Two students, Jane and Whitney, are next to the microphone and tell about their student debt. Jane says her $25,000 student loan feels like a normal amount of debt. "I don't feel like I'm drowning, yet," she says.
Singletary, continuing her theme against debt, worries that Jane isn't worried enough.
"I'm in no rush," Jane says.
Singletary pushes back.
"Take that (debt) to the curb as soon as possible," she says. "Studies show young people are delaying owning a home to much later because of the debt they have. They don't get married or do a lot of things until they are in their 30s or 40s because of the debt they have. I want you to make that debt feel like there is a stone on your back. Can you feel it? I need her to start saving for her retirement."
Barajas agrees, but recommends a sense of balance. "You need to balance this concept of 'can I enjoy life?' and 'can I invest in myself and my career?'"
It is a balance between sacrificing for the future and enjoying life in the present, he says.
"Use money for its highest and best purpose," Barajas says.
Other audience members come up with their questions about losing money on rental properties, about how much money is enough money for retirement (it depends), about divorce, about not making a big enough salary to retire comfortably.

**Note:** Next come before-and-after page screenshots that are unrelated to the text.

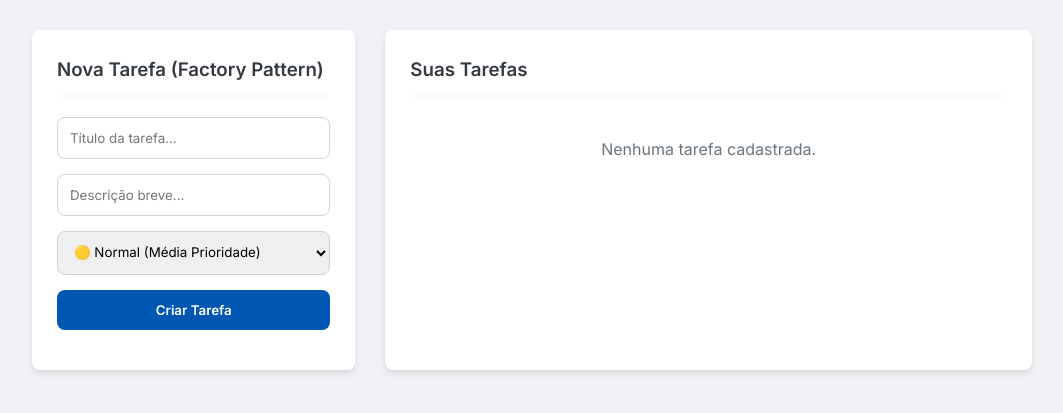
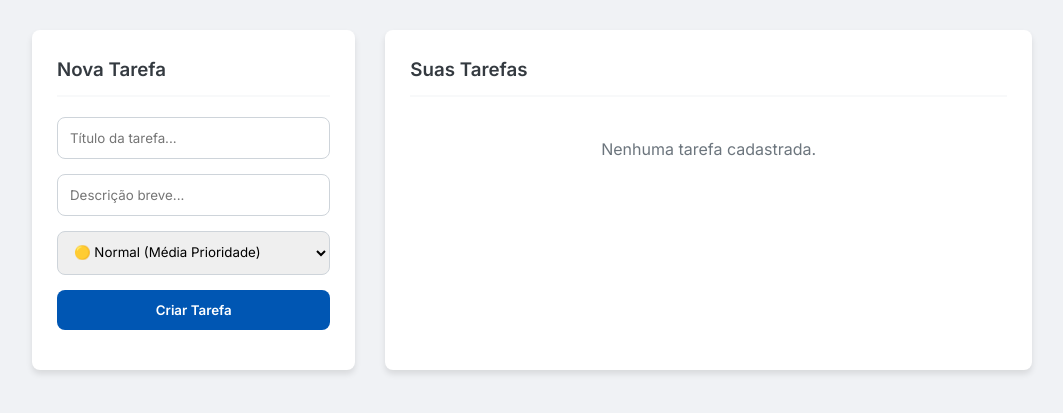
Before and after one commit to EduMattos02/ted-engenharia-software, a Flask app: page / in a window 1280 px wide. Shown: the part 107-520 px from the top of the page, without its empty margins (108-1171 px from the left). Run offline with Flask 3, Linux system fonts and the light colour scheme.

Commit message:
Remove Texto técnico da interface

```diff
--- a/app/templates/index.html
+++ b/app/templates/index.html
@@ -115,7 +115,7 @@
 
         <main class="main-content">
             <section class="section-card">
-                <h3>Nova Tarefa (Factory Pattern)</h3>
+                <h3>Nova Tarefa</h3>
                 <form action="/add" method="POST" class="task-form">
                     <input type="text" name="title" placeholder="Título da tarefa..." required autocomplete="off">
                     <input type="text" name="description" placeholder="Descrição breve..." autocomplete="off">
```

Generally, although audience members have worries, from the advice given by the experts, they are doing pretty well with what they have already. NPR listeners that go to an event about personal finances are not, apparently, the worst people in America at finances.
Singletary tells people to write down a word: contentment.
"I think that if you are content with your life, some of that worry will go away," she says. "We can't predict everything, so be content with what you have. Just take a step back, take a breath and be grateful for what you have. Even if you don't have enough for retirement, even if you have student loan debt, even if you are not going to pay off your house by the time you retire, you still have far more than the vast majority of people on this world. So if you take a step back and be content, some of that worry will go away and you'll be OK."
After the event, Barrett talks with Singletary about how best to save for his grandbaby's college education. Because the growth is not taxed, she recommends looking into the 529 college education plans (such as the Utah Educational Savings Plan).
Barrett trusts the advice.
The crowd leaves the museum in a pretty good mood, followed by the NPR hosts and financial experts. Only the dinosaurs remain in the dark.